To be doing good deeds is man's most glorious task.
When Zachary Crockett cycled home after work through the Mission District of San Francisco on Jan. 28, he stopped when he noticed a crowd of people watching (and many filming) a building on fire.
It was a fire that would kill one person, injure six others, and displace 54 people who lived in 19 apartments above small businesses. And 26-year-old Zack Crockett — disgusted by what appeared to be onlookers more interested in capturing dramatic images for social media than in helping distraught fire victims — would surprise himself by finding a way for everyone to help.
He started a fund online with low expectations. He hoped he could raise a couple thousand. The community took it from there:
Middle schoolers held bake sales to donate, churches passed the hat, and Google — reviled by some for being a gentrifying force in the Mission — kicked in $16,000. Most of the money came in small chunks. In all, 2,300 people and businesses donated.
After GoFundMe and a processing company took their cuts, Crockett had a total of $165,606. He pulled in the Mission Economic Development Agency, a nonprofit that works with the neighborhood’s low-income residents, to help him figure out what to do with the money.
What they did was cut checks for both individuals and families, ranging from $6,000 to $15,000.
Crockett stood nervously, scanning the audience. They were sitting around tables in the Salvation Army shelter on Valencia Street where many of them have been staying since the inferno.

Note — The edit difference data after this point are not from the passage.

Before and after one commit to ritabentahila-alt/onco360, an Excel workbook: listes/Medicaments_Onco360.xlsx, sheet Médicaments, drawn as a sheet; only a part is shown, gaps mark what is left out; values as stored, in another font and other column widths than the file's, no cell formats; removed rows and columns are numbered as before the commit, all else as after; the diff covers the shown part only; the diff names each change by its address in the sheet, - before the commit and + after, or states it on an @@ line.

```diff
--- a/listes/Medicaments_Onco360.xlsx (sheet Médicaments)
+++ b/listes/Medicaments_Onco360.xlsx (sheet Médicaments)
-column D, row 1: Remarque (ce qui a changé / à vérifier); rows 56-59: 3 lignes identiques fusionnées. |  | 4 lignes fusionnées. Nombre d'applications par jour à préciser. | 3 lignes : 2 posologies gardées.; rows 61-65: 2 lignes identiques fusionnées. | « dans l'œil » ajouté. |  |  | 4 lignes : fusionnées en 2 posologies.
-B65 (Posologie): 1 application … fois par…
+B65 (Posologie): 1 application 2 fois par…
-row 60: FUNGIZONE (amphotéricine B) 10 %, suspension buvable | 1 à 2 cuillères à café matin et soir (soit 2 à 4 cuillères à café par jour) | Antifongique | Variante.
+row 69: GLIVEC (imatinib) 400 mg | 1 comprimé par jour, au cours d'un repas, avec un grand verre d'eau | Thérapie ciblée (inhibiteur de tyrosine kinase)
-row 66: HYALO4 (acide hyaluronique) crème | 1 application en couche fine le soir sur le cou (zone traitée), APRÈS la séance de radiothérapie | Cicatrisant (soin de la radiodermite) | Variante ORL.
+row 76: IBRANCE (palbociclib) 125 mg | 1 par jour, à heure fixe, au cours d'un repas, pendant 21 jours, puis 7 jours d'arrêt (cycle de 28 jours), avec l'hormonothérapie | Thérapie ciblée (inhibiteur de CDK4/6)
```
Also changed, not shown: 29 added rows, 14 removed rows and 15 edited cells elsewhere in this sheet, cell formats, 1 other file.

Crockett allowed himself a smile.
“I know that some of you are probably still wondering who the heck I am,” he said quietly. They chuckled.
The story is touching. It reminds all of us of the power each individual has to move our communities, to help our communities, to bring people together.
“They say it takes a village, but sometimes it takes one person to be the catalyst,” said Gabriel Medina, policy manager of the Mission development agency. “That person was Zachary Crockett.”